The Multilingual Families project has recently published two eStorybooks for children, which are now freely available online. The project now seeks feedback from its readers.
Multilingual Families is now seeking feedback on these first two books. Parents can share theirs and their child(ren)'s reactions in this online questionnaire.
In December 2013 the OECD together with the European Commission published the results of the Programme for International Student Assessment (PISA) 2012 survey. On that occasion the Commission presented its own analysis with regard to performance of EU Member States.
- Reading: The percentage of low achievers in reading has declined from 23.1% in 2006 and 19.7% in 2009 to 17.8% in 2012. If this trend continues, the 15% benchmark may be achievable by 2020.
- Maths: No progress in improving the percentage of low achievers at EU level since 2009. Four Member States are among the top performing countries world-wide with a rate of low achievers in maths below the EU benchmark of 15%. No other Member State has yet reached this level, while some showed significant progress.
- Science: Steady improvement in science skills across the Union. The EU percentage of low achievers has dropped from 20.3% in 2006 to 16.6% in 2012. Ten Member States are below the 15% benchmark and many show steady progress.
The analysis highlights that the socio-economic status of pupils has a significant bearing on performance levels, with those coming from low-income households much more likely to be low achievers in maths, science and reading.
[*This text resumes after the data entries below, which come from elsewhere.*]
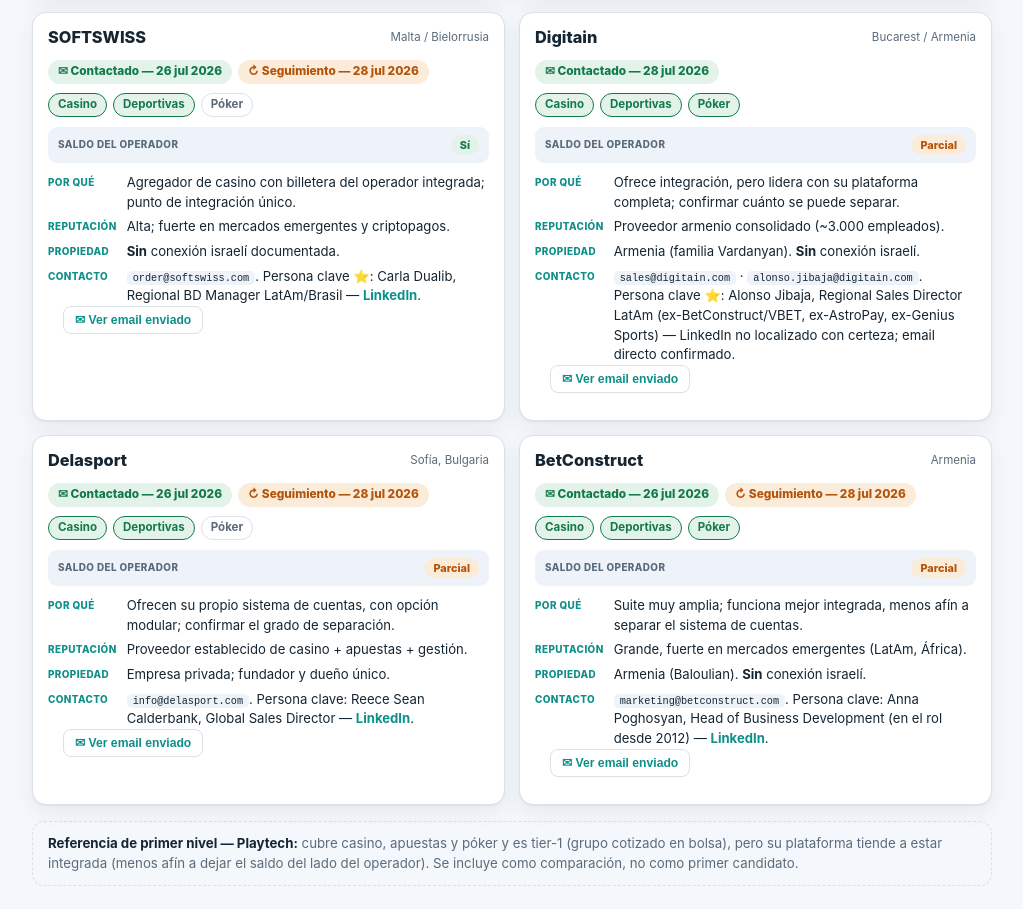
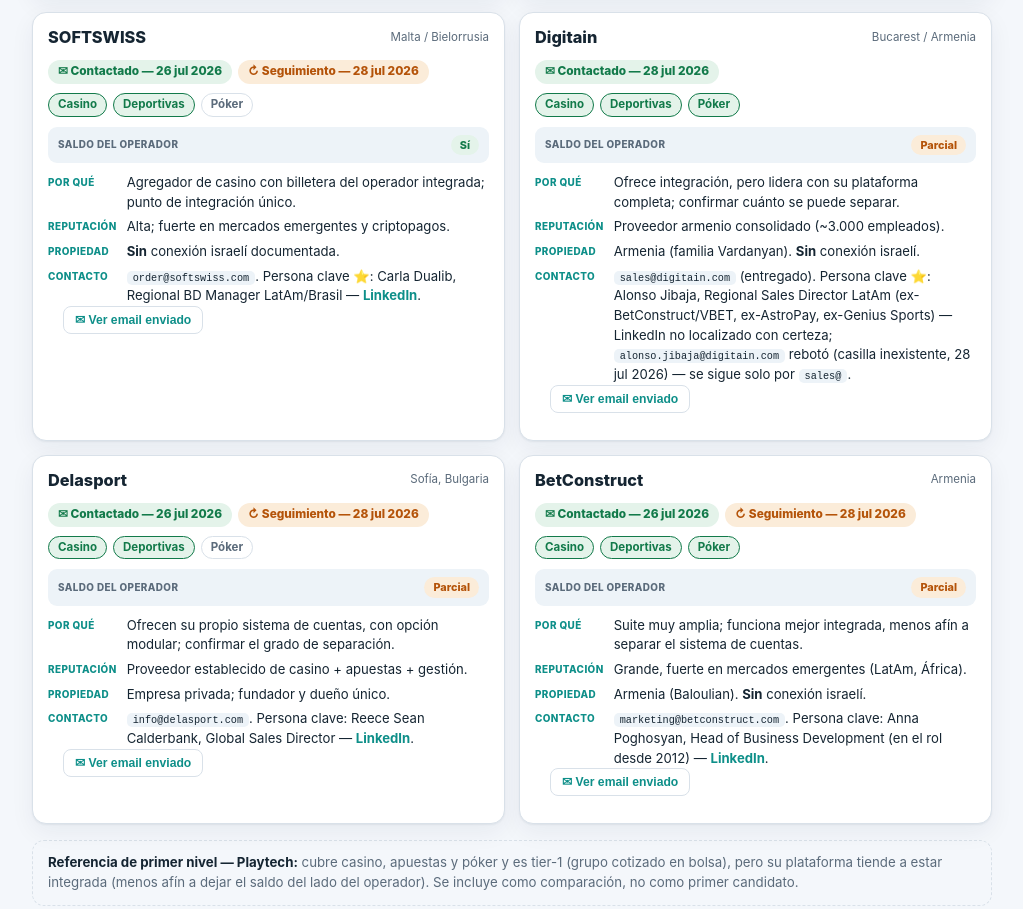
Before and after one commit to Slonimtek/juego-online-argentina, a plain HTML site: page candidatos.html in a window 1280 px wide. Shown: the part 1265-2174 px from the top of the page, without its empty margins (128-1151 px from the left). Drawn offline with Linux system fonts and the light colour scheme.

Commit message:
Corregir contacto de Digitain: cc alonso.jibaja rebotó, casilla inexistente

```diff
--- a/candidatos.html
+++ b/candidatos.html
@@ -206,7 +206,7 @@
           <span class="k">Por qué</span><span>Ofrece integración, pero lidera con su plataforma completa; confirmar cuánto se puede separar.</span>
           <span class="k">Reputación</span><span>Proveedor armenio consolidado (~3.000 empleados).</span>
           <span class="k">Propiedad</span><span>Armenia (familia Vardanyan). <b>Sin</b> conexión israelí.</span>
-          <span class="k">Contacto</span><span><code>sales@digitain.com</code> · <code>alonso.jibaja@digitain.com</code>. Persona clave ⭐: Alonso Jibaja, Regional Sales Director LatAm (ex-BetConstruct/VBET, ex-AstroPay, ex-Genius Sports) — LinkedIn no localizado con certeza; email directo confirmado.</span>
+          <span class="k">Contacto</span><span><code>sales@digitain.com</code> (entregado). Persona clave ⭐: Alonso Jibaja, Regional Sales Director LatAm (ex-BetConstruct/VBET, ex-AstroPay, ex-Genius Sports) — LinkedIn no localizado con certeza; <code>alonso.jibaja@digitain.com</code> rebotó (casilla inexistente, 28 jul 2026) — se sigue solo por <code>sales@</code>.</span>
         </div>
       </div>
     </div>
@@ -312,7 +312,7 @@
         body:"Hi LuckyStreak team,\n\nI'm reaching out on behalf of an operator preparing to launch in Argentina. We're evaluating live casino and content-aggregation providers, and your LuckyConnect aggregator - running on a seamless common-wallet API against the operator's own wallet - is a strong fit for the casino-first build we're scoping.\n\n"+REQ+"\n\nCould we set up a 30-minute intro call with your commercial team? Happy to sign an NDA first.\n\n"+SIG },
       "SOFTSWISS": { to:"order@softswiss.com (cc Carla Dualib, Regional BD Manager LatAm)", subject:"Game Aggregator on operator's own wallet - Argentina-facing operator",
         body:"Hi SOFTSWISS team,\n\nI'm contacting you on behalf of an operator preparing to launch in Argentina. Your Game Aggregator's seamless-wallet callback against the operator's own wallet is exactly the integration model we want.\n\n"+REQ+"\n\nCould we set up a 30-minute intro call with your commercial team? Glad to sign an NDA first.\n\n"+SIG },
-      "Digitain": { to:"sales@digitain.com (cc alonso.jibaja@digitain.com, Regional Sales Director LatAm)", subject:"Casino + sportsbook on operator-side wallet - Argentina",
+      "Digitain": { to:"sales@digitain.com (cc a alonso.jibaja@digitain.com rebotó - casilla inexistente)", subject:"Casino + sportsbook on operator-side wallet - Argentina",
         body:"Hi Digitain team,\n\nI'm reaching out on behalf of an operator preparing to launch in Argentina. Your casino + sportsbook (and poker) offering with a modular API is a strong fit for what we're scoping.\n\n"+REQ+"\n\nCould we arrange a 30-minute intro call with your commercial team? Happy to sign an NDA first.\n\n"+SIG },
       "Delasport": { to:"info@delasport.com (cc Reece Sean Calderbank, Global Sales Director)", subject:"Casino + sportsbook run on an external (operator) PAM - Argentina",
         body:"Hi Delasport team,\n\nI'm contacting you on behalf of an operator preparing to launch in Argentina. We're interested in your casino and sportsbook - with one caveat that's essential for us: the operator will bring its own PAM and wallet, so we'd need your products running seamless-wallet against an external player-account system (the operator keeps wallet, identity, KYC/AML and licensing).\n\nCould you confirm whether your casino/sportsbook can run on an operator-side wallet, and set up a 30-minute intro call with your commercial team? Casino is the priority; sportsbook a plus. NDA is fine.\n\n"+SIG },
```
Other significant factors include the mainly negative effects of being of migrant background, the importance of attending early childhood education and care, as well as the gender gap in reading proficiency (girls do much better than boys).
The first European Media Literacy Forum will bring together experts, teachers, media professionals, industry, audiovisual authorities, researchers, NGOs, and foundations with the aim of discussing MIL policies at a European level.
The International Conference on Education and New Developments (END 2014) has issued a final call for abstracts, extending the deadline to 12 May 2014.
- Oral Presentations
- Company Presentation
- Virtual Presentations
The International Conference on Education and New Developments (END 2014) offers a worldwide connection between teachers, students, researchers and lecturers, from a wide range of academic fields, interested in exploring and giving their contribution in educational issues.
END 2014 will feature presentations from diverse countries and cultures on research related to the following themes:
- Teachers and Students
- Projects and Trends
- Teaching and Learning
- Organizational Issues
The conference's keynote speaker will be Professor Hanna David of Tel Aviv University (Emerita), Israel. Professor David will speak about the social and educational difficulties the gifted child has to deal with in the regular as well as in the gifted classroom and present techniques which might help overcoming them.
Registration for the conference is now open. Early registration ends on 14 March, 2014. Visit the conference website for more information and to register.
The statement is based on analysis of national government/educational/library point of view on information literacy concept and common standards used in your higher education institutions (at your universities) using information available online.
Code.org is a non-profit organization in the education sector with a mission to get students to learn how to code. The organization was founded by brothers Hadi and Ali Patrovi, both successful tech entrepreneurs. Having achieved considerable success as programmers, entrepreneurs, and investors, they turned their energies towards promoting computer science education in schools.
Their first Hour of Code campaign, which took place during Computer Science Education Week in December 2013, far outstripped expectations and gave millions of students worldwide their first lessons in coding.
Code.org was founded by Hadi Partovi and his brother Ali Partovi. They were born and raised in Iran, then immigrated to the United States. Among other projects, they co-founded iLike, a popular music app on Facebook. As angel investors and startup advisors, their portfolio includes companies such as Facebook and Dropbox.
At 38, Hadi retired from Microsoft. He decided it was time to act on a new idea.
“Technology is literally taking over our world, and yet there is only a small percentage of people that has the skills to create the technologies that we’re all consuming,” said Hadi. He and his brother started Code.org, a website that offers free hour-long tutorials that teach children the basics of coding.
“If we got more students to learn programming and how to code, first of all, all of our children would be better prepared for the 21st century,” said Hadi. “Every career that you can think of in the modern day world should have some background of [computer science].”
The Partovi brothers started by producing a Youtube video featuring celebrities like Bill Gates, Mark Zuckerberg, and basketball player Chris Bosh. The video struck a nerve and went viral, sparking the movement that led to the success of the Hour of Code.
The organisation’s new mission is to bring computer science classes to every school in the USA. Hadi an Ali believe that anyone can learn the basics of computer science, and that it should be a crucial part of the modern education system.
“There’s no other skill that helps amplify the creativity of the human mind the way computer programming does,” said Hadi.